They also found something unique to poetry. Neurological scans showed that listening to poems activated part of the brain not activated by music or movies. Evidently, part of poetry’s pleasure power involves a slow-building “pre-chill” experience due to anticipation, similar to what might happen in anticipation of unwrapping a chocolate bar. In fact, skin conductance data showed that emotions were already being stirred, as much as 4.5 seconds before participants pressed a button to indicate they were feeling chills.

Longfellow: “I shot an arrow into the air / It fell to earth, I know not where…”

The pre-chills and chills “triggers” correlated with poetic form itself, firing at closing positions in a poem, ends of stanzas, and at the end of the entire poem – suggesting that poetic form itself creates anticipation and induces pleasure.

I am fortunate to study poetry with award-winning Alfred Nicol whom I met at the Old Orchard Beach Writers workshop.

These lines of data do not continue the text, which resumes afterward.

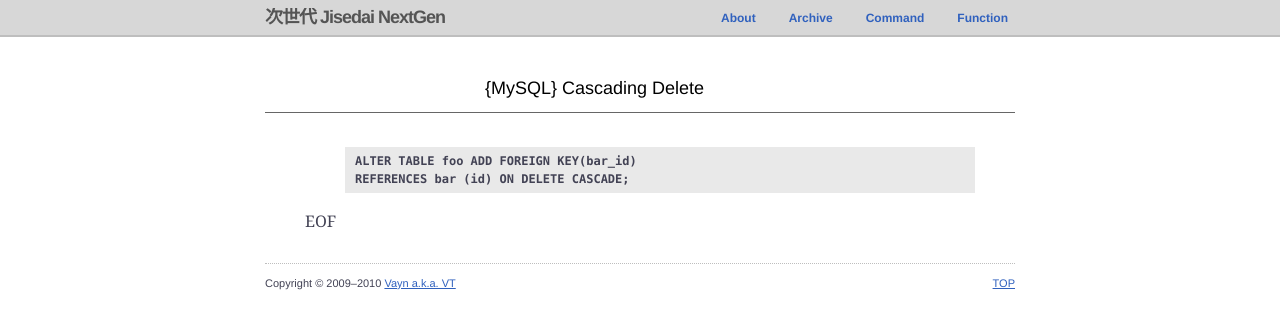
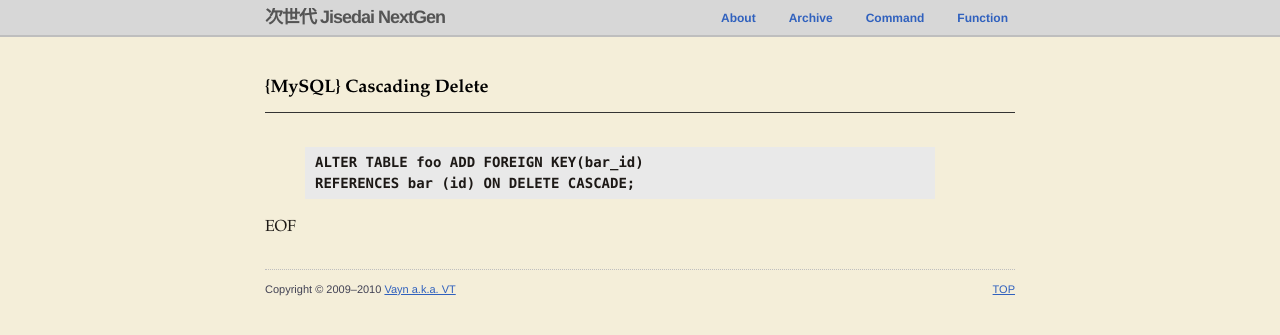
Before and after one commit to Vayn/vayn.github.io, a Jekyll site: the page built from _posts/2010-03-26-mysql-cascading-delete.markdown, in a window 1280 px wide. Shown: the top 335 px of the page. Built offline with Jekyll 4.4.1, drawn with Linux system fonts in a browser that asks for light colours; comment, search, counter and statistics services are not loaded.

Commit message:
modified style of post

```diff
--- /dev/null
+++ b/_layouts/post.default.html
@@ -0,0 +1,62 @@
+<!DOCTYPE html PUBLIC "-//W3C//DTD XHTML 1.0 Transitional//EN"
+    "http://www.w3.org/TR/xhtml1/DTD/xhtml1-transitional.dtd">
+
+<html xmlns="http://www.w3.org/1999/xhtml" xml:lang="en" lang="en">
+<head>
+    <meta http-equiv="Content-Type" content="text/html; charset=utf-8"/>
+    <title>{{ page.title }}</title>
+    <!--[if IE]>
+    <script src="http://html5shiv.googlecode.com/svn/trunk/html5.js"></script>
+    <![endif]-->
+    <link rel="alternate" type="application/atom+xml" title="Vaggregator - RSS" href="http://feeds.feedburner.com/Vayn" />
+    <link rel="stylesheet" href="/css/master.css" type="text/css" media="screen, projection" />
+    <link title="Print style" rel="stylesheet" href="/print.css" type="text/css" media="print" />
+    <script src="/js/master.js" type="text/javascript"> </script>
+    <script src="/js/FancyZoom.js" type="text/javascript"> </script>
+    <script src="/js/FancyZoomHTML.js" type="text/javascript"> </script>
+    <script src="/js/smoothscroll.js" type="text/javascript"> </script>
+</head>
+
+<body class="postpage" onload="setupZoom()">
+
+    <div id="header">
+        <div class="container">
+            <p id="logo"><a href="/">次世代 Jisedai NextGen</a></p>
+            <ul id="nav" class="clearfix">
+                <li{% if page.title == 'Function' %} class="selected"{% endif %}><a href="/function.html">Function</a></li>
+                <li{% if page.title == 'Command' %} class="selected"{% endif %}><a href="/command.html">Command</a></li>
+                <li{% if page.title == 'Archive' %} class="selected"{% endif %}><a href="/archive.html">Archive</a></li>
+                <li{% if page.title == 'About' %} class="selected"{% endif %}><a href="/about.html">About</a></li>
+            </ul>
+        </div>
+    </div>
+
+    <div id="content-wrap">
+        <div class="container">
+
+        {{ content }}
+
+        </div>
+    </div>
+
+    <div id="footer" class="container">
+        <p>Copyright &copy; 2009&ndash;{{ site.time | date: "%Y" }} <a href="mailto:v&#97;yn&#64;v&#97;yn.d&#101;">Vayn a.k.a. VT</a>
+        <span style="float:right;"><a href="#header">TOP</a></span>
+    </div>
+
+<script type="text/javascript">
+
+  var _gaq = _gaq || [];
+  _gaq.push(['_setAccount', 'UA-1504835-5']);
+  _gaq.push(['_setDomainName', '.elnode.com']);
+  _gaq.push(['_trackPageview']);
+
+  (function() {
+    var ga = document.createElement('script'); ga.type = 'text/javascript'; ga.async = true;
+    ga.src = ('https:' == document.location.protocol ? 'https://ssl' : 'http://www') + '.google-analytics.com/ga.js';
+    var s = document.getElementsByTagName('script')[0]; s.parentNode.insertBefore(ga, s);
+  })();
+
+</script>
+</body>
+</html>
--- a/_layouts/post.html
+++ b/_layouts/post.html
@@ -1,10 +1,9 @@
 ---
-layout: default
+layout: post.default
 ---
 
 <div class="post container">
     <h2 id="content">{{ page.title }}</h2>
-    <div class="span-1">&nbsp;</div>
     <div class="in-content span-18 last">
         {{ content }}
     </div>
--- a/css/master.css
+++ b/css/master.css
@@ -20,6 +20,10 @@ table,caption,tbody,tfoot,thead,tr,th,td {
 
 body {
     line-height: 1;
+}
+
+body.postpage {
+    background-color: #F4EED9;
 }
 
 ol,ul {
@@ -260,10 +264,12 @@ li {
 .post {
     padding: .5em 0 0;
     margin: .5em 0 0;
+    font-family: "Palatino Linotype","Book Antiqua",Palatino,serif;
 }
 
 .in-content {
     font-size: 16px;
+    color: #1D1916;
 }
 
 .post h2 {
@@ -272,10 +278,12 @@ li {
 }
 
 .post h2#content {
-    padding-left: 220px;
+    padding-left: 0px;
     padding-bottom: 10px;
     margin-bottom: 18px;
-    border-bottom: 1px solid #666;
+    border-bottom: 1px solid #333;
+    font-weight: 700;
+    font-family: "Palatino Linotype","Book Antiqua",Palatino,serif;
 }
 
 .post-meta p {
@@ -367,7 +375,7 @@ div.colborder {
 -------------------------------------------------------*/
 code {
     font-family: Consolas, Monaco, monospace;
-    font-size: 12px;
+    font-size: 14px;
     background: #E9E9E9;
 }
 
--- a/index.html
+++ b/index.html
@@ -9,13 +9,11 @@ title: '次世代 Jisedai NextGen'
         <p>
             <a href="{{ post.url }}">{{ site.posts.first.date | date: "%B %d, %Y" }}</a>
         </p>
-        <p id="temp">
-            <a style="background: none;" href="http://babelcollege.com/ask/entry.php?docid=d68259b65e22e2e277930e0b38a4dbc4"><img src="./images/120_600.png" alt="Let's read Justice!" style="margin:0;padding:0;" /></a>
-        </p>
     </div>
     <div class="post-content span-15 last">
         {{ site.posts.first.content }}
         <p><a id="more" href="{{ site.posts.first.url }}#disqus_thread">comments &raquo;</a></p>
+        <p id="temp"><a style="background: none;" href="http://babelcollege.com/ask/entry.php?docid=d68259b65e22e2e277930e0b38a4dbc4"><img src="./images/468_60.png" alt="Let's read Justice!" style="margin:0;padding:0;" /></a></p>
     </div>
 </div>
 <div class="container post separator">
```
Also changed, not shown: images/468_60.png (added).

I will never forget how he explained the most surprising aspect of poetic form – the idea that form was not embellishment, or an exo-skeleton added on, or something forced into something else. Instead, form acted like an endoskeleton that comes from inside the poem that has yet to be. Form puts the poet on a journey to find that exact turn of phrase that will melt into the poem as if it was already there. Form “knows” in an ancient way, has its own presence, its own set of physical sounds and sensations, which is why Rhina recalls responding to the music of words she did not yet understand.

Is there a difference in reading a poem out loud?

Metrical poetry was most likely the oldest ancient form of human literature, its roots going back before written language when poems were passed down in oral traditions – a fact that suggests poetry has a primal stronghold on human cognition and emotion. Annie Finch, in her article “Listening To Poetry” refers to The Origin of Consciousness in the Breakdown of the Bicameral Mind in which Julian Jaynes distinguishes between the “left-brain or free verse brain” and the “right brain or metrical brain” – that in one instance we read a poem like prose, and in other, we hear it like music.

Frost: “Whose woods these are I think I know. / His house is in the village, though. / He will not see me stopping here / To watch his woods fill up with snow. …”

Form also provides a direct link from the poet to the reader/listener – a blueprint and compass that specs exact timber and tempo – for reading the poem, giving clues about how to hear the poem. Finch: “The meter itself guides, and the inner or outer ear has only to hear.” Form provides a way for us to “channel” or “unlock” the poem – by following the poet’s embedded message that is not there in free verse.

In other words, poetry is not just metaphysical – it is physical – so there is a fundamental distinction between simply reading poetry and reading it out loud. Spoken words resonate – they vibrate and fill the inner recesses of our minds, transcending reading, thinking and understanding

As T.S. Eliot famously argued: “Genuine poetry can communicate before it is ‘understood.'”

A magnificent sculpture of Robert Frost hidden in the woods, on a knoll behind the Observatory at Dartmouth College, exquisitely conveys the metaphysical and physical aspects of poetry – how a poem can be new and old at the same time. George Lundeen crafted an older visage of Frost on a younger country farmer’s body, sitting with his lap board on a rock, about to pen Mending Wall. In this moment, Frost is both old and new, meditation and introspection simultaneously, like the way we take in the vibrations and sounds of a familiar poem.

But even science cannot fully measure the effect of poetry “out loud” because it spills out something else, a sense of a deeper mystery, the great unknown that cannot be found with a scan.

The familiar poems interspersed here appear on Meera Kurup’s award-winning app, only available for Apple devices It can be found by searching “ALZSPoetry” in the App Store or through this direct link: https://itunes.apple.com/us/app/alzspoetry/id1367758516?mt=8.

Quincy Whitney is a career journalist, author, historian and Nashua resident for more than 40 years. Contact Quincy at quincysquill@nashuatelegraph.com or quincy@quincywhitney.com.